> _Aim of the task_
Go through the listing below and work out how many lines hold "side"; reply with the figure alone.

> _Information given_
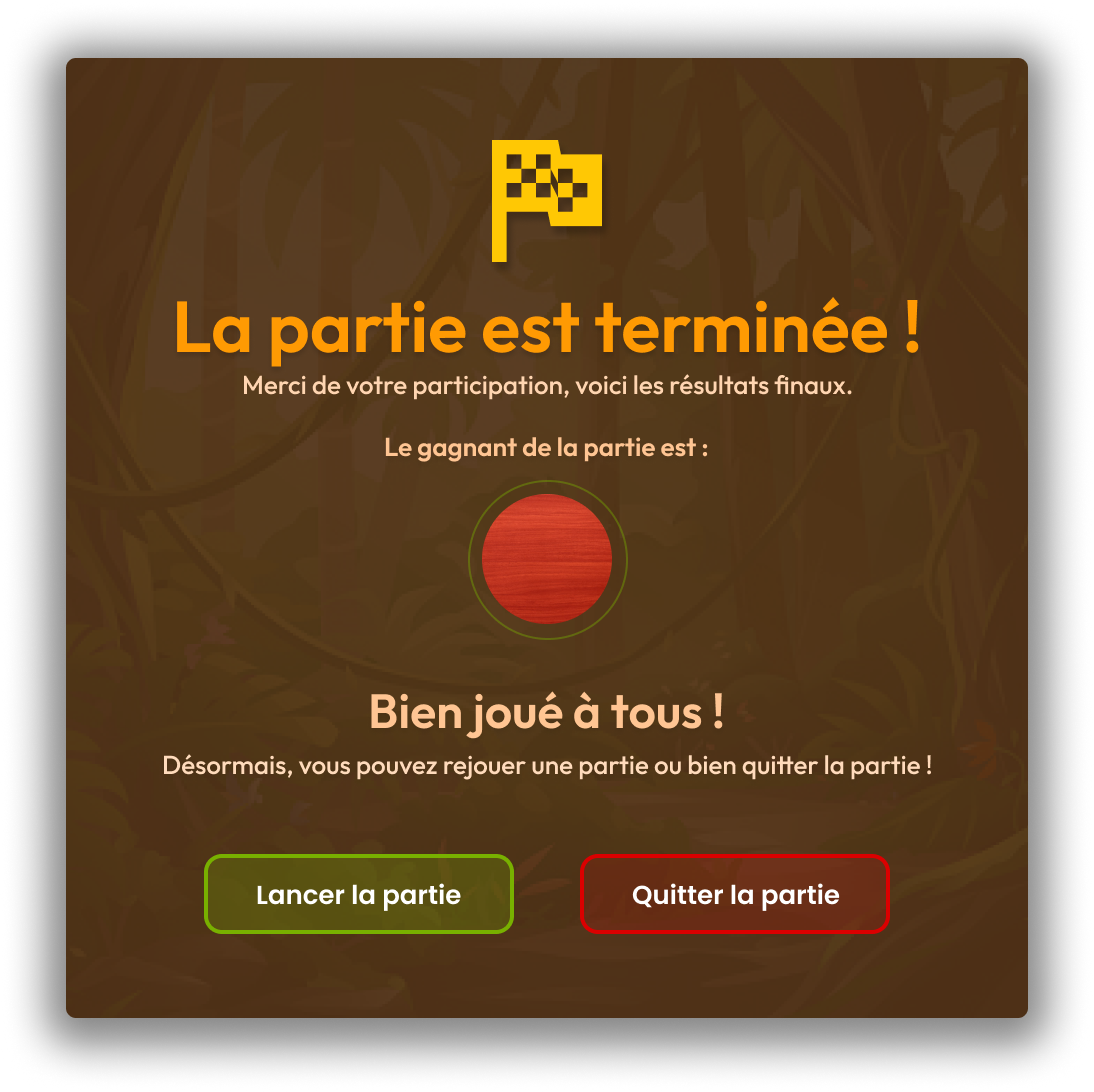
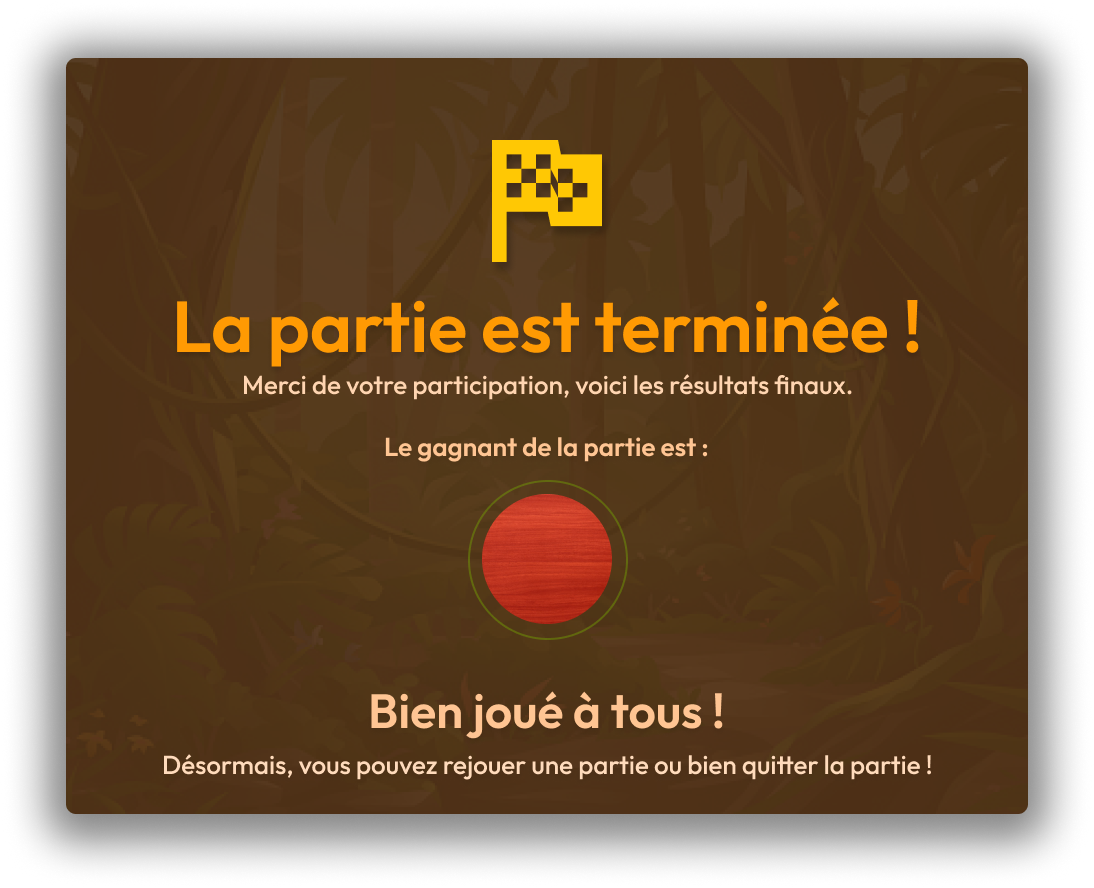
feat/Design Victoire

diff --git a/main.py b/main.py
@@ -236,39 +236,29 @@ class Board:
         self.window.maxsize(600, 650)
         self.window.minsize(600, 650)
         self.center_window()
-        self.window.config(background='#F0F0F0')
-        
-        
-        victory_canvas = Canvas(self.window, width=600, height=700)
-        victory_canvas.pack()
-
-        # Affichage du texte de victoire
-        victory_text = victory_canvas.create_text(0, 0, text=f"Victoire du joueur {self.current_player.get_player()} !", font=("Arial", 10), fill="red")
-        victory_text_bbox = victory_canvas.bbox(victory_text)
-        victory_text_width = victory_text_bbox[2] - victory_text_bbox[0]
-        victory_text_height = victory_text_bbox[3] - victory_text_bbox[1]
-        victory_canvas.move(victory_text, (600 - victory_text_width) / 2, (700 - victory_text_height) / 2)
-
         # Affichage de l'image de fond
+        victory_canvas = Canvas(self.window, width=600, height=600, bg="green", bd=0, highlightthickness=0)
         if self.current_player.get_player() == 1:
             victory_canvas.create_image(0, 0, anchor="nw", image=self.img_win_p1)
         elif self.current_player.get_player() == 2:
-            victory_canvas.create_image(0, 0, anchor="nw", image=self.img_win_p2)
+            victory_canvas.create_image(0, 20, anchor="nw", image=self.img_win_p2)
         elif self.current_player.get_player() == 3:
             victory_canvas.create_image(0, 0, anchor="nw", image=self.img_win_p3)
         elif self.current_player.get_player() == 4:
             victory_canvas.create_image(0, 0, anchor="nw", image=self.img_win_p4)
+        victory_canvas.pack()
 
-        button_frame = Frame(self.window, bg="white")
-        button_frame.pack()
+        # Ajout des boutons
+        button_frame = Frame(self.window, bg="green")
+        button_frame.pack(side="top", expand=True, fill="both")
 
-        quit_button = Button(button_frame, text="Quitter", font=("Arial", 14), fg="red", bd=0, highlightthickness=0, command=self.window.destroy)
-        quit_button.pack(side="right", padx=20, pady=20)
+        quit_button = Button(button_frame, text="Quitter", font=("Arial", 14), fg="white", bg="#DB0000", bd=2, highlightthickness=0, command=self.window.destroy)
+        quit_button.pack(side=LEFT, padx=110)
 
-        replay_button = Button(button_frame, text="Rejouer", font=("Arial", 14), fg="green", bd=0, highlightthickness=0)
-        replay_button.pack(side="left", padx=20, pady=20)
-
+        replay_button = Button(button_frame, text="Rejouer", font=("Arial", 14), fg="white", bg="#78B000", bd=2, highlightthickness=0)
+        replay_button.pack(side=LEFT, padx=100)
         
+
     def displayBoard(self): 
         self.canvas = Canvas(self.window, width=900, height=700, bg="gray")
         self.canvas.place(relx=0.5, rely=0.5, anchor=CENTER)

> _Expected answer_
5